Extracted data entries:
• • • • • • •

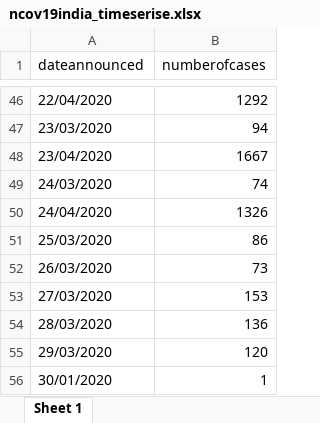
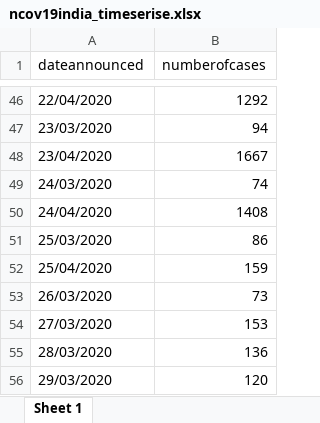
Before and after one commit to mrinal000/covid19_india_data, an Excel workbook: covid19_data/excel/national_timeseries/ncov19india_timeserise.xlsx, sheet Sheet 1, drawn as a sheet; only a part is shown, gaps mark what is left out; the shorter side is filled out with more unchanged rows; values as stored, in another font and other column widths than the file's, no borders; the diff names each change by its address in the sheet, - before the commit and + after, or states it on an @@ line.

```diff
--- a/covid19_data/excel/national_timeseries/ncov19india_timeserise.xlsx (sheet Sheet 1)
+++ b/covid19_data/excel/national_timeseries/ncov19india_timeserise.xlsx (sheet Sheet 1)
-B50 (numberofcases): 1326
+B50 (numberofcases): 1408
+row 52: 25/04/2020 | 159
```
Also changed, not shown: covid19_data/excel/individual/ncov19individual_clean.xlsx, covid19_data/excel/state/ncov19state_long.xlsx, 7 other files.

• • • • • • •

TASK ITEM ▸ Take every line from the records above that has the word "other" and copy it.

RESPONSE ▸
Before and after one commit to mrinal000/covid19_india_data, an Excel workbook: covid19_data/excel/national_timeseries/ncov19india_timeserise.xlsx, sheet Sheet 1, drawn as a sheet; only a part is shown, gaps mark what is left out; the shorter side is filled out with more unchanged rows; values as stored, in another font and other column widths than the file's, no borders; the diff names each change by its address in the sheet, - before the commit and + after, or states it on an @@ line.
Also changed, not shown: covid19_data/excel/individual/ncov19individual_clean.xlsx, covid19_data/excel/state/ncov19state_long.xlsx, 7 other files.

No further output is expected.